Speaking of the Asia-Pacific SDG Gateway developed by UNESCAP, to allow countries and development partners access to SDG data for analysis, Ms. Gemma Van Halderen, Director of the Statistics Division, UNESCAP, expressed, “The Asia-Pacific SDG Gateway has been complemented by a COVID-19 policy response tracker which has turned into a one-stop-shop for access to policy responses across the region.”
Denis Nkala, Regional Coordinator (Asia – Pacific) of the United Nations Office for South-South Cooperation (UNOSSC) remarked, “In order to travel from point A to B, it is the data that will guide you and help you make the most effective decisions to reach your destination.”
Speaking of Somalia’s active surveillance system which has helped the country contain the virus, Mr. Abdirahim Muudey, Director, Coordination and Partnership Development, Ministry of Planning, Investment and Economic Development, The Federal Government of Somalia (FGS), commented, “In this difficult time, for a country responding to Covid-19, being ahead of the curve is the only way to limit the spread of the virus in the community. This can be done by enhancing active surveillance spanning the geographic coverage of the country.”
Ahmed Mushfiq Mobarak, Professor of Economics, Yale University, spoke of research outcomes that have indicated the level of risk Covid-19 has put a certain segment of a population in. “Covid-19 is not just a health issue, it is also an economic issue. We have seen a 40-80% drop in informal income globally. This has led to significant food security issues in many countries. Migrants and women are particularly at risk”, he mentioned.
Caroline Buckee, Associate Professor of Epidemiology, Harvard T.H. Chan School of Public Health, said, “Covid-19 revealed limitations in our data collection systems, but also pushed innovation with new analytical approaches. Moving forward, we must ask what is the goal of our data system.
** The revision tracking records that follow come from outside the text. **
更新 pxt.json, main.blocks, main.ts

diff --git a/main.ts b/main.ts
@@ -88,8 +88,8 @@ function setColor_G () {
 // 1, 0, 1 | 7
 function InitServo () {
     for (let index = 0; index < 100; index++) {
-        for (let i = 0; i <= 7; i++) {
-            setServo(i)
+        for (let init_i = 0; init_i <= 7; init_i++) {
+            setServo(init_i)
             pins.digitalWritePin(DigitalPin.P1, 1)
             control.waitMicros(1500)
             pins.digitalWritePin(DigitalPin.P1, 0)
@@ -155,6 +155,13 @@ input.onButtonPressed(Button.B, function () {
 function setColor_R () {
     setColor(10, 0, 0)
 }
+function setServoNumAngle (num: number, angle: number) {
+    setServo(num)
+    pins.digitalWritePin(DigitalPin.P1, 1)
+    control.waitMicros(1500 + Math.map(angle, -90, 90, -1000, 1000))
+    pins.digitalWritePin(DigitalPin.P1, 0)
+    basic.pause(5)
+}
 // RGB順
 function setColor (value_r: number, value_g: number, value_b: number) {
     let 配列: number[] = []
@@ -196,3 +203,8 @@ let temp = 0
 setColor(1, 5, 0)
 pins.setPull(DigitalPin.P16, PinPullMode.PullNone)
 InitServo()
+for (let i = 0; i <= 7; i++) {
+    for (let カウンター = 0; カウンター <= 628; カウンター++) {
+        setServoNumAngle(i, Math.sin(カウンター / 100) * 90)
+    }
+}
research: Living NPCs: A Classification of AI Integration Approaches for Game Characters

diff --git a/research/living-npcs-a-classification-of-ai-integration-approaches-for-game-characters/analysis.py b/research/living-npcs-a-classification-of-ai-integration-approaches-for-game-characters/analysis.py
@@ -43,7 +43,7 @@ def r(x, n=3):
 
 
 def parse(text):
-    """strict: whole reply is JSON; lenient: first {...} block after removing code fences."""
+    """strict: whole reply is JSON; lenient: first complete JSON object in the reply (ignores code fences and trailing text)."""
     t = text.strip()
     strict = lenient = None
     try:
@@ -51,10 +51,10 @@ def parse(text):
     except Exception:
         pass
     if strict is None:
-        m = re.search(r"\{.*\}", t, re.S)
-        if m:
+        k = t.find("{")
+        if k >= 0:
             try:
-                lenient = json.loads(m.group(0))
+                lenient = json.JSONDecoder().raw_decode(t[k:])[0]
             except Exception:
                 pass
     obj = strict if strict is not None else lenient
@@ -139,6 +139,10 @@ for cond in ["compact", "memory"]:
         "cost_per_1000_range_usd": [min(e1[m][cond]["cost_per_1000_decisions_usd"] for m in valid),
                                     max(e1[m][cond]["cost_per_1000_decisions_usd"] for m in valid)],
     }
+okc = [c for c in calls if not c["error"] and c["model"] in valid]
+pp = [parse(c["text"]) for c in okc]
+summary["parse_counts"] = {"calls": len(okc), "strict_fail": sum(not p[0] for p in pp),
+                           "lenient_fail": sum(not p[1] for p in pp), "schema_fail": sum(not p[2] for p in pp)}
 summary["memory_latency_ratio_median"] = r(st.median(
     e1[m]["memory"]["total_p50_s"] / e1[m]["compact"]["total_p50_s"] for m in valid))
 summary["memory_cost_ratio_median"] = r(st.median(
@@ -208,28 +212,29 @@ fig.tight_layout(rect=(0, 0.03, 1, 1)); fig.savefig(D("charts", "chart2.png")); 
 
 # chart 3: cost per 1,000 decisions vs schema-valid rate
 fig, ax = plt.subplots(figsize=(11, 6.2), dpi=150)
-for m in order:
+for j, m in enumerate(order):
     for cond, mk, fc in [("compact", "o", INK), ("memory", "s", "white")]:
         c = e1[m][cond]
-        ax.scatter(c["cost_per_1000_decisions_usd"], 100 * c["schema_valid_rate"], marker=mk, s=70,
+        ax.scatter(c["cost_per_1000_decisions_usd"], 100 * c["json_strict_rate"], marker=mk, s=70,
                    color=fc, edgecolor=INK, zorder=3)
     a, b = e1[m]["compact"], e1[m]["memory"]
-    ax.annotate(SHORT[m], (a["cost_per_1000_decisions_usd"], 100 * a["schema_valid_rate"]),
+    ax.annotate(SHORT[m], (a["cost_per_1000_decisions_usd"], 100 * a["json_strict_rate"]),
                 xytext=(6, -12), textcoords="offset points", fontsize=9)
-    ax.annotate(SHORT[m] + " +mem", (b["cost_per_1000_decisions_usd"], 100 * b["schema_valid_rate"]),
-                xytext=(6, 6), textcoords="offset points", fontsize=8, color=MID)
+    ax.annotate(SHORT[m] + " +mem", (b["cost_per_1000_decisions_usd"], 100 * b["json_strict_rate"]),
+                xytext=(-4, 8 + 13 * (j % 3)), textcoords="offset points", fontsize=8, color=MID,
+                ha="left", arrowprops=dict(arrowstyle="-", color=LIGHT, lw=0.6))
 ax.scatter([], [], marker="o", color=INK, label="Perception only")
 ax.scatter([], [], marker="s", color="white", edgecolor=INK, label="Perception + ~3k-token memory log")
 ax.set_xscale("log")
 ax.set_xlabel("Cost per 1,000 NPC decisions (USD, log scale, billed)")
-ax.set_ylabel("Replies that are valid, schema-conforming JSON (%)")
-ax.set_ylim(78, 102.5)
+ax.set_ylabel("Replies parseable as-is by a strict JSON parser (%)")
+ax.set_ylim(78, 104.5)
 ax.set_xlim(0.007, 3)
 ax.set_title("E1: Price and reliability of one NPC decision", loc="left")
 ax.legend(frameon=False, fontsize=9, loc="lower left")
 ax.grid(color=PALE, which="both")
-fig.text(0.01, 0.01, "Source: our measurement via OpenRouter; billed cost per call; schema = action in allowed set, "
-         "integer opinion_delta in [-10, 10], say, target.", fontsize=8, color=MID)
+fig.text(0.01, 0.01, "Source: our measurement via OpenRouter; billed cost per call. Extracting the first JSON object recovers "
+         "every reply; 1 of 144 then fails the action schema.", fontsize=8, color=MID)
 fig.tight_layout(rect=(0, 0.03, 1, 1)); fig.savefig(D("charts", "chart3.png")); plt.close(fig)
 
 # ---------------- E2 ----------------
We need information that can help policymakers to make decisions.”
Niall O’higgins, Senior Research, and Technical Specialist, ILO, explained the importance of digital services in job matching functions in public employment services. He emphasized, “Digital platforms and data services has accelerated the spread of information for more systematic and representative sampling.”
Paul Meyer, CEO, The Commons Project, then stressed the importance of public-private partnerships in realizing the true potential of data during crises. “Public-private partnerships would mobilize the true potential of data revolution and help in sharing knowledge across borders.” Following the panel discussion session, an open discussion was held where panelists answered questions asked by the audience.
The event was jointly organized by the Permanent Mission of Bangladesh to the United Nations, Aspire to Innovate (a2i), Bangladesh, The Federal Government of Somalia (FGS), United Nations Office for South-South Cooperation (UNOSSC), South-South Network for Public Service Innovation (SSN4PSI), United Nations Department of Economic and Social Affairs (UNDESA), United Nations Economic and Social Commission for Asia and the Pacific (UNESCAP), United Nations Development Programme (UNDP), International Labour Organization (ILO), Harvard T.H. Chan School of Public Health, Yale University, The Commons Project, Future of Work Lab Bangladesh.